They also make very good cars for towing, if you have one of the larger engines. They aren't so good on gas, I typically got around 12 MPG on my 78 with the Buick 350 engine.

As they get older, you need to pay attention to all wear-related parts like ball joints, tie-rods, & pitman arm in the steering, all of which you can easily replace by yourself. Pay attention to shocks, radiator, and emissions control devices too. Especially anything under the hood operated by a vacuum diaphragm, since they tend to rot.

Around 200,000 miles, engine wear became an issue too, I had a head gasket wear through, and there was a significant wear ridge on all the cylinders, so I had the whole engine rebuilt. But again, with a nice big engine bay, these are easy to work on yourself. I pulled the engine, had it rebuilt, then I reassembled the block to the heads, intake, and manifolds and put it back in on my own.

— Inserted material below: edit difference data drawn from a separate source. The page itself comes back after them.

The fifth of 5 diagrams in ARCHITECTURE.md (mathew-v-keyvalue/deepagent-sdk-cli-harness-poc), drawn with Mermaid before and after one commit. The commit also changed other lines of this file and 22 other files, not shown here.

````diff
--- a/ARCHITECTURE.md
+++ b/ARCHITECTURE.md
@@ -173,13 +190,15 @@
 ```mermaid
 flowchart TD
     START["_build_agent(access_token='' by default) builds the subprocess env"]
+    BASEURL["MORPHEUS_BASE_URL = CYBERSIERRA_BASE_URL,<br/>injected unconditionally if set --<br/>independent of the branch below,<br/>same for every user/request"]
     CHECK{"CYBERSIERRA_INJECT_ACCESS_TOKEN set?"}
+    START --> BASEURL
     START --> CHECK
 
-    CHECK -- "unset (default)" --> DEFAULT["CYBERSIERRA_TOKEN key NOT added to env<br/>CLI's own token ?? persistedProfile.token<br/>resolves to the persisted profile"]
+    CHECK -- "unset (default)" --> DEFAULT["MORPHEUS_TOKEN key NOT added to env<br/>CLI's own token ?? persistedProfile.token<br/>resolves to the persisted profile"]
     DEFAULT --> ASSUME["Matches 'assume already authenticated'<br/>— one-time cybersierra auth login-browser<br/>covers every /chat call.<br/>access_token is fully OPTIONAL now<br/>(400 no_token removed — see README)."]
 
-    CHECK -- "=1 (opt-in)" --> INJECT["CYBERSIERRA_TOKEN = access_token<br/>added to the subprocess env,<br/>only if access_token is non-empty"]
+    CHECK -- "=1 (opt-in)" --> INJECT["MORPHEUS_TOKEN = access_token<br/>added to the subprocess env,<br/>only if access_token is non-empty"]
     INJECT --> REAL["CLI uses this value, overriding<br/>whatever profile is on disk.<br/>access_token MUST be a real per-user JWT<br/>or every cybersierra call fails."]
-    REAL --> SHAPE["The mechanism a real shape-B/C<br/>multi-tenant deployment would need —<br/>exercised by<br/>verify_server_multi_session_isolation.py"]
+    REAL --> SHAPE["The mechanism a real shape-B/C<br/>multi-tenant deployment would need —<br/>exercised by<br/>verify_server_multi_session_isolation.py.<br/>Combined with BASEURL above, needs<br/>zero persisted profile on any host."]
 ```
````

Given attention like you would any car, they're very reliable. I'd say the typical cause of death for them is rust, so if you're considering one, make sure it isn't rotting out, and if you do get one, make sure to deal with any rust quickly.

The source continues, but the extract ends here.